The Appleton was founded in 1987 by Arthur Appleton, a wealthy businessman from Chicago who gave millions to build a museum for his 19th century art, African artifacts and Oriental objects, a very nice collection but not one to attract much attention from outside the area. In the early 1990s, it was turned over to a joint ownership between Florida State University and Central Florida Community College, with a governing board of representatives from those institutions, the city of Ocala and the community.
Spaulding consolidated the collection and opened up most of the gallery space for visiting shows. He brought both scholarship and creativity to the new job, landing important exhibitions of 19th and 20th century paintings and, most recently, a group of Baroque drawings from Flemish masters, including Peter Paul Rubens. Their success boosted attendance from a previous average of about 50 visitors a day to as many as 1,800. He also is credited with making the museum more accessible and launching educational programs for students and recreational events for families.
Spaulding has been out of town and unavailable for comment, but in an e-mail sent two weeks ago, he called his move "a family decision."
Both D'Alemberte and Appleton assistant director Jim Rosengren, who will become interim director, said he was returning to Canada at his family's behest.

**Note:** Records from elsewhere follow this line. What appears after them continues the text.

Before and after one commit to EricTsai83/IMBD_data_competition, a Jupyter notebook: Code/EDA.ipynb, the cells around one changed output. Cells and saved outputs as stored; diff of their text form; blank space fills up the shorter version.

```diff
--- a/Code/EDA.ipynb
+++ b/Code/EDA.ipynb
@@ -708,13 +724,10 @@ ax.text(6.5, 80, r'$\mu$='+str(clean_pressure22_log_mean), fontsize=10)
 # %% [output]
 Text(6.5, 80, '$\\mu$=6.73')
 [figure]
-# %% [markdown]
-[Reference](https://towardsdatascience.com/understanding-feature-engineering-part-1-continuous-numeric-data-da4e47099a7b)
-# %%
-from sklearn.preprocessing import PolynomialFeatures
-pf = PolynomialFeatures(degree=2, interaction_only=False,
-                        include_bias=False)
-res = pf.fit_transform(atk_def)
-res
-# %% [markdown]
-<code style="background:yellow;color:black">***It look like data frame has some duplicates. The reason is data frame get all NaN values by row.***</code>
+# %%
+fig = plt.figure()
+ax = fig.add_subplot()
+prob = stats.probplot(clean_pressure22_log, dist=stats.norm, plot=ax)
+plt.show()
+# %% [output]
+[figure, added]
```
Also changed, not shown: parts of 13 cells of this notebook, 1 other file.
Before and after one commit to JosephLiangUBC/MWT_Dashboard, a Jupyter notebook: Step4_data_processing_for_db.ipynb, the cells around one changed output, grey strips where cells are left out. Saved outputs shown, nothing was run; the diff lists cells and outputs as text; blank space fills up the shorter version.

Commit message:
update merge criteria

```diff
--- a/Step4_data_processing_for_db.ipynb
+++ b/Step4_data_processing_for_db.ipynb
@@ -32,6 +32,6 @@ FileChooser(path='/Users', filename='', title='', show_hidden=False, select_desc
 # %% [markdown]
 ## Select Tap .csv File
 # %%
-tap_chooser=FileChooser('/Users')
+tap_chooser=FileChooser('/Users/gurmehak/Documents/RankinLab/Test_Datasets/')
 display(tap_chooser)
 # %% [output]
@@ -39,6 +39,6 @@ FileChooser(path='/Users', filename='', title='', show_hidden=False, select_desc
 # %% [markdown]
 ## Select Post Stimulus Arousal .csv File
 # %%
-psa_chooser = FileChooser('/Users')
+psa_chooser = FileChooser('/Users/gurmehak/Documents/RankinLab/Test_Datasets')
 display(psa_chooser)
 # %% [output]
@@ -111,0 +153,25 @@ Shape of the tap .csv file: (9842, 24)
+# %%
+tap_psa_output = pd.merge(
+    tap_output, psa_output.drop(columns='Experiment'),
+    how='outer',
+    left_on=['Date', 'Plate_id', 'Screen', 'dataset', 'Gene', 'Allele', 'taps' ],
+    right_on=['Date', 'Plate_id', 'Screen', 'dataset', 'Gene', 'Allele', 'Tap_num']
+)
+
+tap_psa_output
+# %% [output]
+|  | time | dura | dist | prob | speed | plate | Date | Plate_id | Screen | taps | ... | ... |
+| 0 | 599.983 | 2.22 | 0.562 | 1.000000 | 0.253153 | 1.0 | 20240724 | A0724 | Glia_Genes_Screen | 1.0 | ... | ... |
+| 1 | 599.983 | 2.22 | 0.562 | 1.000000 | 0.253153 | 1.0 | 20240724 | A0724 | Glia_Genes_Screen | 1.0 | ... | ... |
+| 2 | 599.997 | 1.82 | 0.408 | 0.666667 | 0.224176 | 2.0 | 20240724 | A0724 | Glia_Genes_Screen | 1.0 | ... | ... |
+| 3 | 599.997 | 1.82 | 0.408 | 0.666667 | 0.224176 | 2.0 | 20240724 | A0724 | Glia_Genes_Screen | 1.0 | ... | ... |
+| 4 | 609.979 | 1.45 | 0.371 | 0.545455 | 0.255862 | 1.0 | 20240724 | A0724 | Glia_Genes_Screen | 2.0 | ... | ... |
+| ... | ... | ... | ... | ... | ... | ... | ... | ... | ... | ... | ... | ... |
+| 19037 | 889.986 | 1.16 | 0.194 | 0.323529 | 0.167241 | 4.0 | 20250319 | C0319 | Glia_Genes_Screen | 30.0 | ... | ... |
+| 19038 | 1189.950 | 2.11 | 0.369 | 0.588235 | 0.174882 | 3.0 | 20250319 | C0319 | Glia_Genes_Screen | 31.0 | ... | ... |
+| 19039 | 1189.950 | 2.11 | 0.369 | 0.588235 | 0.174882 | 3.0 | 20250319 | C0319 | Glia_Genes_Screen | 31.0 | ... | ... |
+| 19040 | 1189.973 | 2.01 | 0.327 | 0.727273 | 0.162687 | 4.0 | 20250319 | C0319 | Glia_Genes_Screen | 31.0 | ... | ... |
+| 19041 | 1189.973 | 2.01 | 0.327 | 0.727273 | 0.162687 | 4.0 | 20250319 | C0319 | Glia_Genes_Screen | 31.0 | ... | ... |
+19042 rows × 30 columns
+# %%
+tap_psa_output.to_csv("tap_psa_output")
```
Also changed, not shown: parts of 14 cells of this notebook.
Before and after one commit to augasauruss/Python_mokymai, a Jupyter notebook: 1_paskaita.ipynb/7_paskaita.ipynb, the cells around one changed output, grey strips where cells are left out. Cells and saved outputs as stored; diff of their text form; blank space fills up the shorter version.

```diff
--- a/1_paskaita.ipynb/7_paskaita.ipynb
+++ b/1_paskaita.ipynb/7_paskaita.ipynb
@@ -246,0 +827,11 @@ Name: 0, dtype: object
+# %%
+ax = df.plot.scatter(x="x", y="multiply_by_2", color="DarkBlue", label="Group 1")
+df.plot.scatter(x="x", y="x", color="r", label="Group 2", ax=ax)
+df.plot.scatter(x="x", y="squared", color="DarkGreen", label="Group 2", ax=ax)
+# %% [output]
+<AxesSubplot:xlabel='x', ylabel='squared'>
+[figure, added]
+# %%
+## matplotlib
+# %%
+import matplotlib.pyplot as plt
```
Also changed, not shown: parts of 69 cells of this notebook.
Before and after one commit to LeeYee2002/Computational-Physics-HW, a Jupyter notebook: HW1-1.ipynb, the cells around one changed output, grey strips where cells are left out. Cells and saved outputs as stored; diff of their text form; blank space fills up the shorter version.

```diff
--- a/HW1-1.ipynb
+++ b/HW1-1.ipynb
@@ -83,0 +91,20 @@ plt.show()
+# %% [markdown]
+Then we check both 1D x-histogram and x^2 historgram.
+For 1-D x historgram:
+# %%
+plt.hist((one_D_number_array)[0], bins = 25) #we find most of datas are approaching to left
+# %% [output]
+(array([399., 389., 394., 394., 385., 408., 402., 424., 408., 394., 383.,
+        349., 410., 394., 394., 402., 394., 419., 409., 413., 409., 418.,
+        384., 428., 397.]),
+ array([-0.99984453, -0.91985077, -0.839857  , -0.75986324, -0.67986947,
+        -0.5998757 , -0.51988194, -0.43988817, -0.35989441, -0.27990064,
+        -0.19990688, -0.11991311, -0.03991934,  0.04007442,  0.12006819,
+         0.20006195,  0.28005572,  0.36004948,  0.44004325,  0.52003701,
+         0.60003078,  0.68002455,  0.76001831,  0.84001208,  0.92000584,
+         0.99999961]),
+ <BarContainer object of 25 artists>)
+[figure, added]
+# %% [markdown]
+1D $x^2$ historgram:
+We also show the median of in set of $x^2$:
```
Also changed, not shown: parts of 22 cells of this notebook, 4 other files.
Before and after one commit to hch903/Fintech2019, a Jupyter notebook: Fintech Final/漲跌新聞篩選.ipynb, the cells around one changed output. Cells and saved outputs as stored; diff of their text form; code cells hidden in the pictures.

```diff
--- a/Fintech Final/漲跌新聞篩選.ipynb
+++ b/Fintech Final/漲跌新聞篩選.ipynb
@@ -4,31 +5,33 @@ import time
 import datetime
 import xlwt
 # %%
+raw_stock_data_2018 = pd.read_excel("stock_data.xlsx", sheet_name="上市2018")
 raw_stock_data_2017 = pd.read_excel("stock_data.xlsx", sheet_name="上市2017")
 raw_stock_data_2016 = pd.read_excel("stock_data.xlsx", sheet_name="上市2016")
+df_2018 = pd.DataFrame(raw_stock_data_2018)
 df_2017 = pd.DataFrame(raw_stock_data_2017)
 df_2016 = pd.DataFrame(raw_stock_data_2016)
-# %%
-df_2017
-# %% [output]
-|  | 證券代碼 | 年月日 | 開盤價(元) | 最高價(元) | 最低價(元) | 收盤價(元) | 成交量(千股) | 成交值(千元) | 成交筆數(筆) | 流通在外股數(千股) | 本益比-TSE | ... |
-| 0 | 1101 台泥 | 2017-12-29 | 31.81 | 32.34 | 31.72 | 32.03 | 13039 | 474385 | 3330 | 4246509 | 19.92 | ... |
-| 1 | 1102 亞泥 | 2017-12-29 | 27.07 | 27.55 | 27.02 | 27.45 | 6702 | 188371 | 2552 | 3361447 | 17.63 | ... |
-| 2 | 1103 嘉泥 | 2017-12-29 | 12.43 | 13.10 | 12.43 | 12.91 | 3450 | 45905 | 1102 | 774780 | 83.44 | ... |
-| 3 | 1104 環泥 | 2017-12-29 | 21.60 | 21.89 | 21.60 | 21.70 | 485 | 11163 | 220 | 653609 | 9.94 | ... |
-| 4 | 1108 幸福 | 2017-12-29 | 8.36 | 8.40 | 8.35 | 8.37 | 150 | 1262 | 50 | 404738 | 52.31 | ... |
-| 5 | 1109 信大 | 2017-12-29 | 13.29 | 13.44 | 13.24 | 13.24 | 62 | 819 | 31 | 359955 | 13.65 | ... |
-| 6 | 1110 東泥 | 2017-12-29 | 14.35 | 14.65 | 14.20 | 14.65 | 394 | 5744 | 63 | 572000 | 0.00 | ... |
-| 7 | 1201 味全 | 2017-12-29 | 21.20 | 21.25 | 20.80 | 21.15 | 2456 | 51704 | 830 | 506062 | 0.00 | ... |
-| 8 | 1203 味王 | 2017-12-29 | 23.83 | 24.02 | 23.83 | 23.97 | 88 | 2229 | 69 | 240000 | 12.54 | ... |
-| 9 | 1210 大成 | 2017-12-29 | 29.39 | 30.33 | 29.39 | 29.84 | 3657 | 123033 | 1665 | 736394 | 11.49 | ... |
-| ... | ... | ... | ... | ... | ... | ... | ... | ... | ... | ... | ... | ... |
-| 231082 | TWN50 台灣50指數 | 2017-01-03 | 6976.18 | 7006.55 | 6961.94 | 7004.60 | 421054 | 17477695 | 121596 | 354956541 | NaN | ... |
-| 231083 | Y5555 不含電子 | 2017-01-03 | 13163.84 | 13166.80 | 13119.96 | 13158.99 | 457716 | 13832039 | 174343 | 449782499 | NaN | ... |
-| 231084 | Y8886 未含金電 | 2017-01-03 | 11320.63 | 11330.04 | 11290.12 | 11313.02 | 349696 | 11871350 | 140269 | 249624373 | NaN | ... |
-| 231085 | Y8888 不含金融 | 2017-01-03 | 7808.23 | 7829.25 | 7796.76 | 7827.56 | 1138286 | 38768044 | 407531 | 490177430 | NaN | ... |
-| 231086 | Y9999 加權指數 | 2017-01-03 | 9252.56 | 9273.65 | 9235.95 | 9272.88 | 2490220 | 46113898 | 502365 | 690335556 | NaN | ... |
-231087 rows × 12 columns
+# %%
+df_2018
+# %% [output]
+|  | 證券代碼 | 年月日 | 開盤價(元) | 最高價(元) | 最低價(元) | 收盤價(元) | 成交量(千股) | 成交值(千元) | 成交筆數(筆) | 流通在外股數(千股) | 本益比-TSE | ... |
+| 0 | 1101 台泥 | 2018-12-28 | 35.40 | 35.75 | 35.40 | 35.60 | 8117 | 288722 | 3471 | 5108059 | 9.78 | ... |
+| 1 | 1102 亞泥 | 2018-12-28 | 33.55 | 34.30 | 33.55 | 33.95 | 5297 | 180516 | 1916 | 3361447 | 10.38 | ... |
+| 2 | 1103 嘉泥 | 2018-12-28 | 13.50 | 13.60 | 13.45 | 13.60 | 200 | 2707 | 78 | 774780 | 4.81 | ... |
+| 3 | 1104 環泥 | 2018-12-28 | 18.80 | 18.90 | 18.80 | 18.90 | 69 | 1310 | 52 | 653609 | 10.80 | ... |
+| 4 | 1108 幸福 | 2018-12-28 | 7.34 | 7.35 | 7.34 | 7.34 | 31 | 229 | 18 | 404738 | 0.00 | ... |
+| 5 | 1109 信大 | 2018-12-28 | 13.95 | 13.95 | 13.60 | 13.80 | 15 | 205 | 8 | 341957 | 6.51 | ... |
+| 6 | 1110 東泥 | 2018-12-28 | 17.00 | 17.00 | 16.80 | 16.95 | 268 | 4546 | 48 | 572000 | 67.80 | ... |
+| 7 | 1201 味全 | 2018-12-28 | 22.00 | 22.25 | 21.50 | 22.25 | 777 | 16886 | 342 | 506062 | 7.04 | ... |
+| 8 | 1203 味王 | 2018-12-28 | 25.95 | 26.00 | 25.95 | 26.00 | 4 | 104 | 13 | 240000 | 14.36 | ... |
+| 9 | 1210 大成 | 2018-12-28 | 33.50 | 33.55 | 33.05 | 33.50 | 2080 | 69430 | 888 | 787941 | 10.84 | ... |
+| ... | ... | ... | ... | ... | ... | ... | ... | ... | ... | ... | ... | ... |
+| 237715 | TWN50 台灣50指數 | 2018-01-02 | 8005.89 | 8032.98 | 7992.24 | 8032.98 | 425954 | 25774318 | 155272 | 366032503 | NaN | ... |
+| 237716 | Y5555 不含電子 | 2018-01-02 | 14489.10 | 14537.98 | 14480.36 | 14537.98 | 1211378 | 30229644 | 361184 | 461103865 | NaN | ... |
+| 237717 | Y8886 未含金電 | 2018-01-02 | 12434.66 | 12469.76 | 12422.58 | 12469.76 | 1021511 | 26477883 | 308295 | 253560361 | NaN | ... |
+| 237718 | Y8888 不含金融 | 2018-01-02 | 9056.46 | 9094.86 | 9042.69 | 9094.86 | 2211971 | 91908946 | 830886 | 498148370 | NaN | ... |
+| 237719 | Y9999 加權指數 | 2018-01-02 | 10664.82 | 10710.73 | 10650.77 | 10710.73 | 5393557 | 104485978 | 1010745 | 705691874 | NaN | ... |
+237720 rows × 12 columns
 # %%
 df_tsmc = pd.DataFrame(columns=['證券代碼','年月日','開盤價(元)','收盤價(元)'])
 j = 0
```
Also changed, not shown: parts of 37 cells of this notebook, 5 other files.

"He has two teenage daughters and a wife, and because of the laws here, none of them could get jobs," Rosengren said. "That had to be difficult. I love living in Ocala, but I think they missed Canada."
So can the Appleton sustain the level of quality initiated during Spaulding's tenure, and will its leaders even try?
Everyone involved concedes that it was Spaulding's vision, a network of contacts in the art world and an ability to charm money from donors and corporations that led to its meteoric success. The Appleton does not have an endowment to pay for the very expensive shows that Spaulding sought, making the financial situation a constant "hand-to-mouth" quest for underwriting, by Spaulding's own admission.
D'Alemberte said the search is on for a new director, and he'd like to find one with the same commitment to growth. A committee of Marion County leaders was formed even before Spaulding's announcement to help with development and fundraising.
"Jeffrey set a standard we would not want to lower," D'Alemberte said.
"I can't imagine that we won't continue with the perspective we've established," Rosengren said. "We have a big fundraiser planned for early December, and things are settling into place."
The museum has no more big shows lined up, Rosengren said.
The current one is a group of Inuit sculptures on loan from Canadian galleries, not an exhibition that will have the masses beating a path to the Appleton's doors. But Rosengren has gotten confirmation that a collector will loan drawings of the Inuit by Matisse, which should add popular appeal.
That this small show will be the final one as Spaulding leaves is perhaps an indication that he took things as far as he could.
"You can use all sorts of analogies," Rosengren said. "Like prophets, people who come into your life and aren't there for very long, to show you something. Jeffrey realized the potential of the museum. There's the homage you pay to the work the vanguard does. But he's leaving, and we're still here."